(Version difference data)
[Start of section]

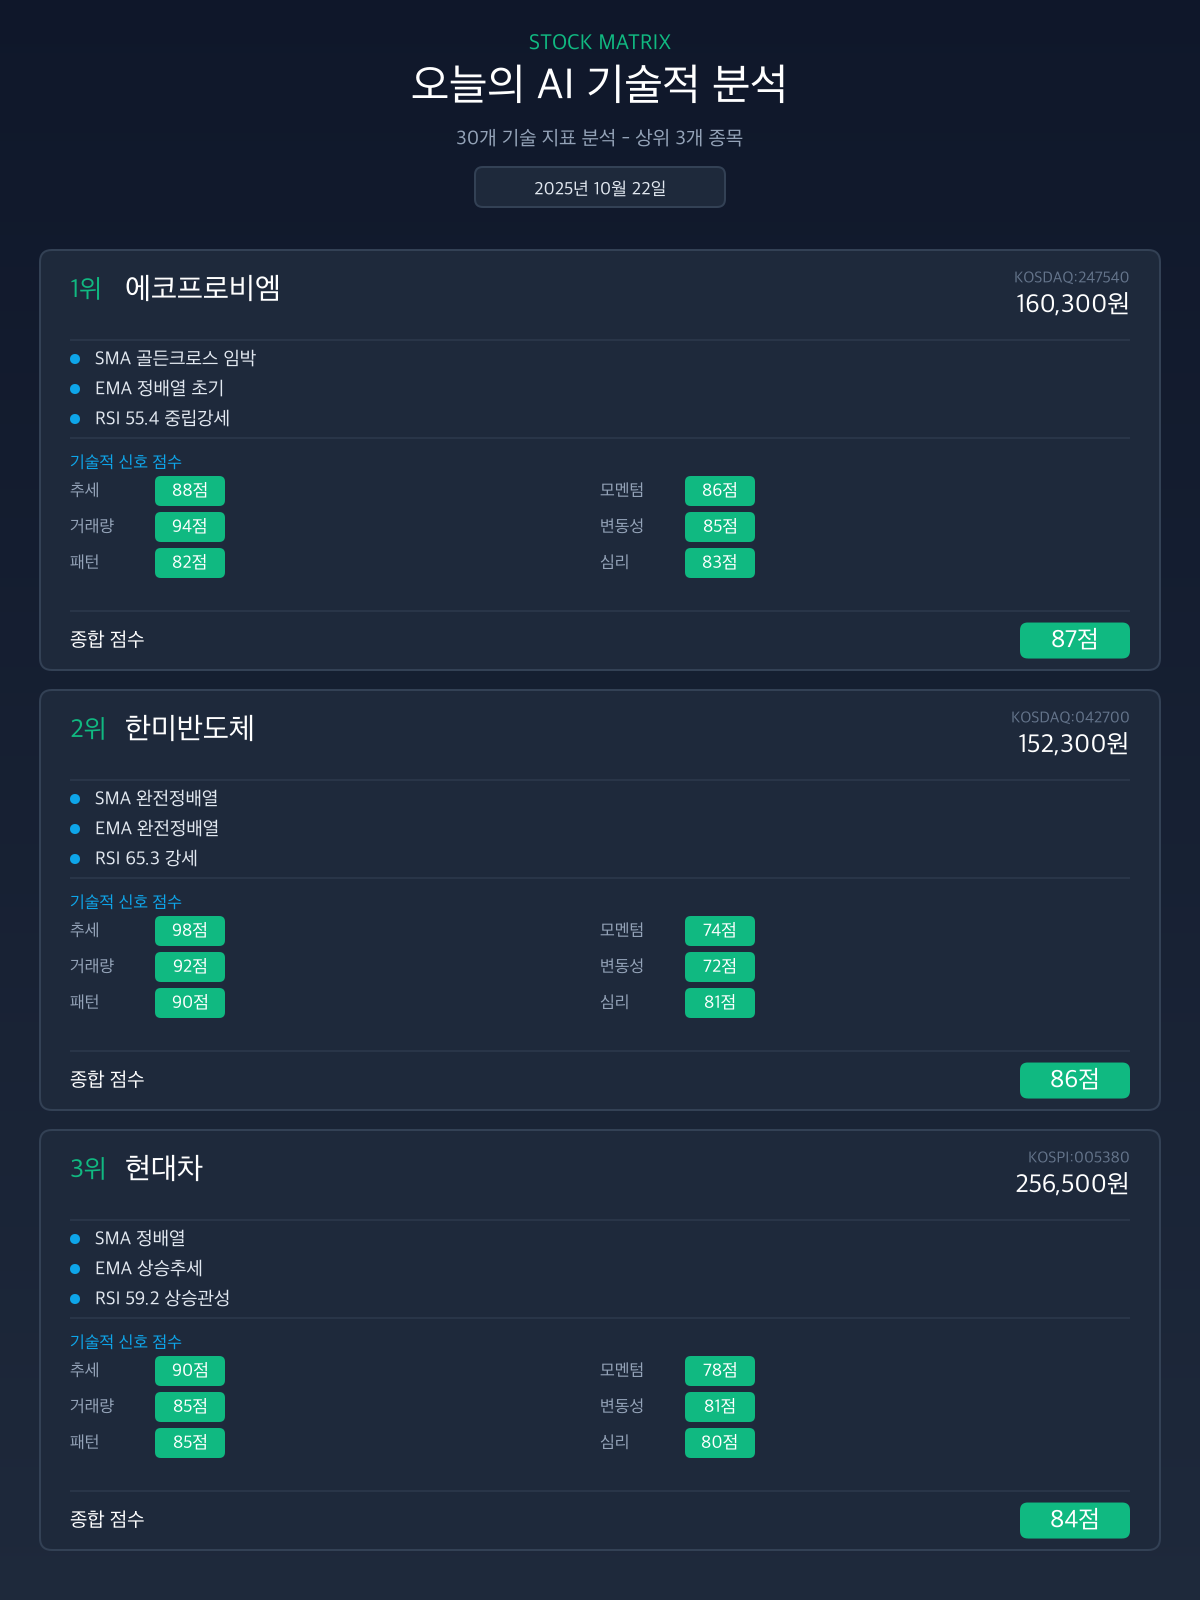
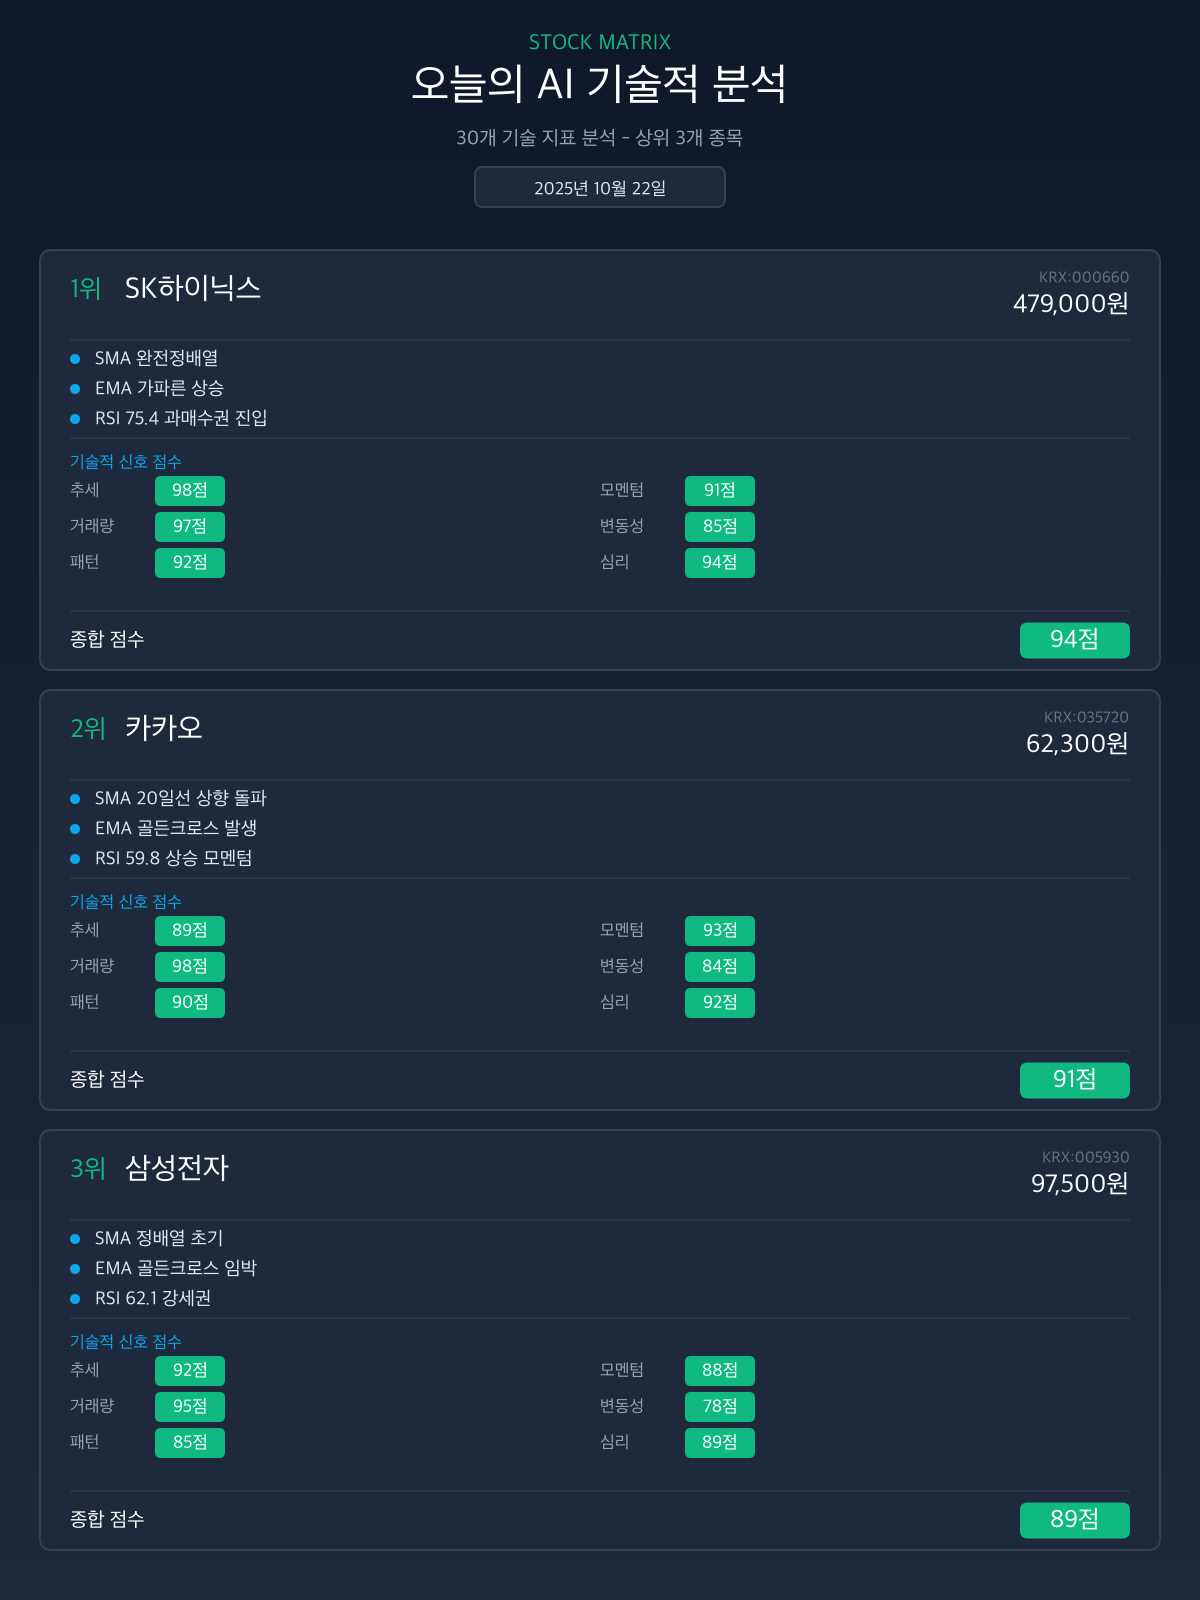
통신 셋팅 수정

diff --git a/lib/llm/gemini.ts b/lib/llm/gemini.ts
@@ -97,12 +97,12 @@ async function callGeminiAPI(genAI: GoogleGenAI): Promise<string> {
         config: {
             tools: [{ googleSearch: {} }],
             maxOutputTokens: 32768,
-            temperature: 0.3, // 0.5 → 0.3 더 집중된 응답
-            topP: 0.9, // 0.95 → 0.9 더 결정적
+            temperature: 0.5,
+            topP: 0.95,
             topK: 40,
             responseMimeType: 'text/plain',
             thinkingConfig: {
-                thinkingBudget: 8000, // 22000 → 8000 분석 마비 방지
+                thinkingBudget: 18000,
             },
         },
     }),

[End of section]

TASK DETAILS:
Which lines in the data above hold the word "thinkingBudget"? Return each of them.

COMPLETED EXERCISE:
-                thinkingBudget: 8000, // 22000 → 8000 분석 마비 방지
+                thinkingBudget: 18000,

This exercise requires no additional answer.